Another perennial favorite, anti-dumping duties, like safeguards are WTO-compliant, discretionary and highly protective because they’re tailor-made protection for individual firms against import competitors who cut their prices.
Domestic competitors cut their prices, too, of course when the market turns down. It’s a standard business practice; slash prices to just cover your fixed costs (capital), cut your variable costs (labor, leases) and try to hold on for the ‘ride’. If you’re lucky or have planned well, your competitors will struggle with the lower price and fall over. It works, it’s common, and it’s perfectly legal… in domestic competition. But, for reasons that can only be described as mediaeval, it is defined in law as ‘anti-competitive’ action when the competing firms are in different countries.
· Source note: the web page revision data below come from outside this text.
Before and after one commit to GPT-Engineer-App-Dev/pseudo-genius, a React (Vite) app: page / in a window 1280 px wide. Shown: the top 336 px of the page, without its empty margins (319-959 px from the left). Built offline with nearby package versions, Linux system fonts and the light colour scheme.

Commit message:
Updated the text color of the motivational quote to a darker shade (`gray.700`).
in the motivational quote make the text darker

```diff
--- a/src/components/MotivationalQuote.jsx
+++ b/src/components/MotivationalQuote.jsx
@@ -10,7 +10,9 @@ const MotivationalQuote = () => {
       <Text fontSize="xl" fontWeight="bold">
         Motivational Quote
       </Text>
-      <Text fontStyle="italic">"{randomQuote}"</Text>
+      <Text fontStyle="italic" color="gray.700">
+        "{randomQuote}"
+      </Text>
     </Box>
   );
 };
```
You can’t really blame firms for seeking the protection of this anti-consumer law. To them, it’ is an available commercial strategy provided by the protectionists and nationalists in government. If a firm can show ‘injury’ from competitors’ low prices—for example, a loss of market share or sales or the likelihood of the loss of market share or sales—it may be awarded whatever protection is necessary to stymie competitors’ aggressive pricing. For years.
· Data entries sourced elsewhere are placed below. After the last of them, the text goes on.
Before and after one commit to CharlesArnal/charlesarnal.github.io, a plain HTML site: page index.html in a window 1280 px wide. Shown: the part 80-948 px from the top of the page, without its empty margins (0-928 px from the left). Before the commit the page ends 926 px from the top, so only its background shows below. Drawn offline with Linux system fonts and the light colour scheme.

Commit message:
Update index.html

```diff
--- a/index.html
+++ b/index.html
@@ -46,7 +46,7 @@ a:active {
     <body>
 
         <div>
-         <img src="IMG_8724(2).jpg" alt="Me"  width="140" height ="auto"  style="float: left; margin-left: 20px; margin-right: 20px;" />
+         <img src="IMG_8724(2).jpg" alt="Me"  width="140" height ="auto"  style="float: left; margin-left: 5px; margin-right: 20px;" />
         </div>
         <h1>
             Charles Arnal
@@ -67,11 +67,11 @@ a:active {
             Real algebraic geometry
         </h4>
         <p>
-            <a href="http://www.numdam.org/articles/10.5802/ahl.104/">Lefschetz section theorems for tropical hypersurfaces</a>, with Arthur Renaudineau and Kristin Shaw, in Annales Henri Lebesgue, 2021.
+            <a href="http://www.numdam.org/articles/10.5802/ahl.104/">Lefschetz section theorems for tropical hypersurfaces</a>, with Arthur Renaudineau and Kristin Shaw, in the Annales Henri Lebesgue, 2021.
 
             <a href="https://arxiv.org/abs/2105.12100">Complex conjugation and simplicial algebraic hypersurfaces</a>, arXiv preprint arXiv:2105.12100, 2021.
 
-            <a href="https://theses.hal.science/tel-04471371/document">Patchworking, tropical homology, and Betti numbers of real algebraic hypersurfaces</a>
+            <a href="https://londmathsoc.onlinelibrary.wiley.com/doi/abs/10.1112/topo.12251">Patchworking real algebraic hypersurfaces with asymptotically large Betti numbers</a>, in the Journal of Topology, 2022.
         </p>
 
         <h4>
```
What signs are there of new anti-dumping action? Current WTO statistics date to June 2008, before the downturn began to bite seriously. They show declining numbers of reported investigations (“initiations”) since the last recession in 2000–2001. See the chart. Just for fun, I’ve plotted, too, the number of times the word ‘anti-dumping’ turns up in articles listed in Google Scholar. What this seems to show is that academic interest lags initiations—we can speculate that the academic articles are published only some time after the anti-dumping case is completed (about a year after the investigation starts—but shows a similar convex shape. If we look at ordinary news-media items as reported by Google, the timeline shows a massive expansion after developing country members of WTO started to use anti-dumping more (mid-1990s), but the same decline in interest as the 2001 recession passes.
But watch this space!
5. Buy-local laws
Since governments are planning to spend a big slice of their ‘stimuli’ (your taxes) on government projects or agencies, they can take advantage of a ‘loophole’ that they made for themselves in the trade rules. The GATT explicitly excluded procurement of goods by governments from the key national treatment obligation (Article III of GATT). In other words, they could discriminate in favor of local suppliers if they wished. In 1994, the WTO members excluded government procurement of services from the main market access commitments of the GATS.
“Buy-local” is perfectly legal under WTO. Forty governments belong to the voluntary ‘Government Procurement Code’ which requires governments to open up some of their purchases to foreign suppliers (there’s a long list of exceptions in every case). Some others—including Australia and the USA, for example—have reached agreements to exchange these rights in an FTA. But those agreements and obligations can be a minefield of exceptions.
It’s only modest comfort, therefore, that Sec. 1605 of H.R.1 (the “American Recovery and Reinvestment Act” ), concerning all “iron, steel and manufactured goods” used in any project that benefits from funds appropriated by the Bill, now says: “(d) This section shall be applied in a manner consistent with United States obligations under international agreements.”
Here’s the logic of buy-local; it may sound like a patriotic idea, but in reality it’s insane. Suppose there are just two countries, one very big and one rather small. Now, suppose the small country decides to discriminate against suppliers from the big country: not purchase from them but reserve all purchasing for local suppliers. Who will win, economically? Not the small country, that’s for sure. Prices will go up because small-country consumers can’t buy in the biggest market where the best prices are usually found and (with a mathematical certainty known as the ‘Lerner equivalence’) small-country producers will export less to the big country because they will be making fewer of their most competitive products and at higher prices. As local inflation rises, the stronger exchange rate will also undermine competitiveness. Aggregate trade in this two-country world will shrink dramatically. But small-country citizens will suffer most for their stupid decision.
What two countries are we talking about? The ‘small country’ is any country you like. The United States will do. The ‘big country’ is the rest of the world, where almost all your potential customers and suppliers live.
What defenses do we have against the threat of ‘wiggle-room’ protection? By definition, there is limited WTO control over ‘wiggle-room’. The Disputes System doesn’t guarantee control over the ambiguities that governments have created or allowed to remain in the rules. Nor does it have much dissuasive effect; it takes about 3 years to prosecute a dispute and there are no ‘injunctions’ to suspend a disputed measure pending a decision.
Optimists argue that governments’ behavior should be measured against a pledge not to use these five sleazy options. Insane optimists look to the completion of the Doha Round this year as a buffer against protectionism.
But the best defense is exposure of the costs that these measures impose on firms and households, at home and abroad, who have the biggest stakes in governments collaborating to sustain an open global market during the recession. More on that idea to follow.